During this recent cold-snap in the northeast (where it reached -20F at my house in Montpelier one morning!) you can be sure that HVAC contractors were some of the busiest people around. Inevitably, when outdoor temperatures reach what are called “design-day” conditions, (the days with the highest expected heating or cooling loads a building can experience for its local climatic conditions), HVAC systems are put to the test. It is not uncommon for problems that are not obvious at lower temperatures to suddenly arise-- sometimes leading to system outages, frozen pipes, and worse---exactly when you need your HVAC system the most.
Engineers to the Rescue
As consulting engineers, we often get calls during periods of extreme weather to help troubleshoot problems that arise in existing buildings, and to identify solutions. And as commissioning authorities, when working on new buildings or optimizing existing buildings, we do all we can to identify potential issues ahead of time so that these kinds of seasonal extreme, weather-related problems don’t surface down the road for the building owners we work for.
Functional Performance Testing
An essential part of the commissioning process--functional performance testing--is typically performed in large part near the time of the project completion. During this process, the controls and programming are put through their paces to verify that they work as designed, but also in a manner that will be reliable and provide the highest degree of energy efficiency. While many of the weather conditions for an entire year can be “simulated” to verify the system is operational at the initial testing, some aspects cannot be reliably tested without the actual weather conditions present. Opposite Season Testing (as the reader might guess) is a continuation of HVAC functional performance testing during the season opposite the original testing. So if the cooling season in dominant at the time of project completion and initial functional testing, additional testing will be scheduled during winter months.
An Example of Opposite Season Testing
As an example of the value of opposite season testing, during a project Cx Associates had at a local college, an air handler was programmed with a sequence which, during startup from the unit being offline, opened an outside air damper too quickly--allowing freezing air to flood into the mixed air box resulting in tripping of the preheat coil protection freezestat (a low temperature limit safety device). This issue had not been clearly identified during the initial summer testing period, but during opposite season testing, was discovered tripping repeatedly whenever restarted during below freezing weather. By performing opposite season testing early on, we were able to identify this issue prior to it ever being a nuisance or alarm issue for the owner.
Plan Now to Avoid Problems Later
So, whether you’re commissioning a huge new building or doing a small controls upgrade project on an existing building--have the HVAC system tested as thoroughly as possible when the project is in initial functional testing, but also consider some rigorous opposite season testing to catch those issues that are harder to identify.
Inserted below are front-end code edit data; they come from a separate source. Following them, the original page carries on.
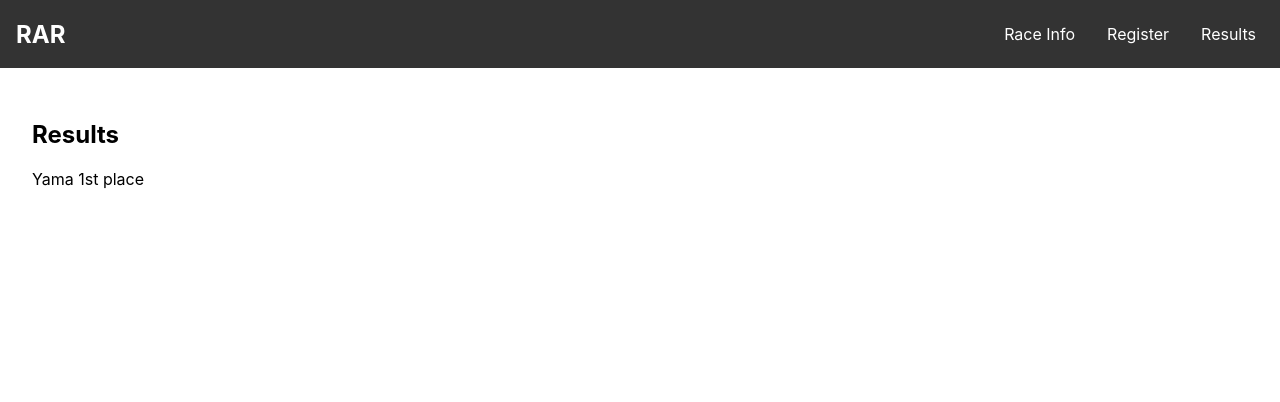
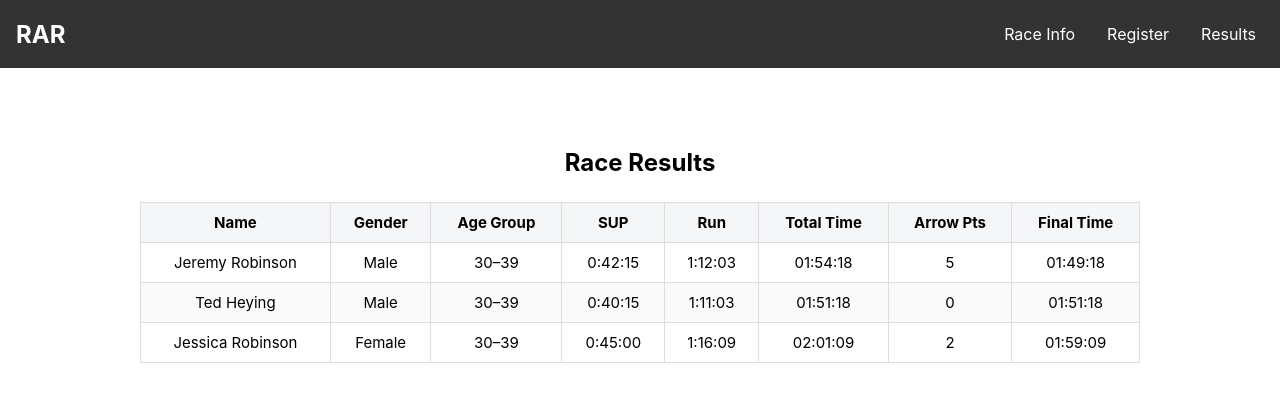
Before and after one commit to jakechristygh/raccoon-adventure-race, a React (Create React App) app in the folder my-react-app/: page /results in a window 1280 px wide. Shown: the top 402 px of the page. Built offline with nearby package versions, Linux system fonts and the light colour scheme.

Commit message:
add results table and mock data

```diff
--- /dev/null
+++ b/my-react-app/src/data/mockResults.js
@@ -0,0 +1,37 @@
+const mockResults = [
+  {
+    id: 1,
+    position: 1,
+    first_name: "Jeremy",
+    last_name: "Robinson",
+    gender: "Male",
+    age_group: "30–39",
+    sup_time: "0:42:15",
+    run_time: "1:12:03",
+    arrow_points: 5,
+  },
+  {
+    id: 3,
+    position: 3,
+    first_name: "Ted",
+    last_name: "Heying",
+    gender: "Male",
+    age_group: "30–39",
+    sup_time: "0:40:15",
+    run_time: "1:11:03",
+    arrow_points: 0,
+  },
+  {
+    id: 2,
+    position: 2,
+    first_name: "Jessica",
+    last_name: "Robinson",
+    gender: "Female",
+    age_group: "30–39",
+    sup_time: "0:45:00",
+    run_time: "1:16:09",
+    arrow_points: 2
+  }
+];
+
+export default mockResults;
--- /dev/null
+++ b/my-react-app/src/pages/Results.css
@@ -0,0 +1,42 @@
+.results-page {
+  max-width: 1000px;
+  margin: 40px auto;
+  padding: 20px;
+}
+
+.results-page h2 {
+  text-align: center;
+  margin-bottom: 25px;
+}
+
+.results-table {
+  width: 100%;
+  border-collapse: collapse;
+  font-size: 15px;
+}
+
+.results-table th,
+.results-table td {
+  padding: 10px 12px;
+  border: 1px solid #ddd;
+  text-align: center;
+}
+
+.results-table th {
+  background-color: #f4f6f8;
+  font-weight: bold;
+}
+
+.results-table tr:nth-child(even) {
+  background-color: #fafafa;
+}
+
+.results-table tr:hover {
+  background-color: #eef4ff;
+}
+
+@media (max-width: 768px) {
+  .results-table {
+    font-size: 13px;
+  }
+}
--- a/my-react-app/src/pages/Results.js
+++ b/my-react-app/src/pages/Results.js
@@ -1,8 +1,76 @@
-export default function Results() {
+import React, { useEffect, useState } from "react";
+import mockResults from "../data/mockResults";
+import "./Results.css";
+
+
+const timeToSeconds = (timeStr) => {
+  const [h, m, s] = timeStr.split(":").map(Number);
+  return h * 3600 + m * 60 + s;
+};
+
+const secondsToTime = (totalSeconds) => {
+  const hours = Math.floor(totalSeconds / 3600);
+  const minutes = Math.floor((totalSeconds % 3600) / 60);
+  const seconds = totalSeconds % 60;
+  return `${String(hours).padStart(2, "0")}:${String(minutes).padStart(2, "0")}:${String(seconds).padStart(2, "0")}`;
+};
+
+const calculateFinalTime = (sup_time, run_time, arrow_points) => {
+  const totalSeconds = timeToSeconds(calculateTotalTime(sup_time, run_time));
+  const pointsSeconds = arrow_points * 60;
+  const finalSeconds = Math.max(totalSeconds - pointsSeconds, 0);
+  return secondsToTime(finalSeconds);
+};
+
+const calculateTotalTime = (sup_time, run_time) => {
+   const totalSeconds = timeToSeconds(sup_time) + timeToSeconds(run_time);
+  return secondsToTime(totalSeconds);
+};
+
+function Results() {
+  const [results, setResults] = useState([]);
+
+  useEffect(() => {
+    setResults(mockResults);
+  }, []);
+
   return (
-    <div style={{ padding: '2rem' }}>
-      <h2>Results</h2>
-      <p>Yama 1st place</p>
+    <div className="results-page">
+      <h2>Race Results</h2>
+
+      <table className="results-table">
+        <thead>
+          <tr>
+            <th>Name</th>
+            <th>Gender</th>
+            <th>Age Group</th>
+            <th>SUP</th>
+            <th>Run</th>
+            <th>Total Time</th>
+            <th>Arrow Pts</th>
+            <th>Final Time</th>
+          </tr>
+        </thead>
+        <tbody>
+          {results.map((r) => {
+
+            return (
+              <tr key={r.id}>
+                <td>{r.first_name} {r.last_name}</td>
+                <td>{r.gender}</td>
+                <td>{r.age_group}</td>
+                <td>{r.sup_time}</td>
+                <td>{r.run_time}</td>
+                <td>{calculateTotalTime(r.sup_time, r.run_time)}</td>
+                <td>{r.arrow_points}</td>
+                <td>{calculateFinalTime(r.sup_time, r.run_time, r.arrow_points)}</td>
+              </tr>
+            );
+          })}
+        </tbody>
+      </table>
     </div>
   );
 }
+
+export default Results;
```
Opposite season testing can help to identify issues early on with possibly big savings on maintenance calls and long-term energy costs.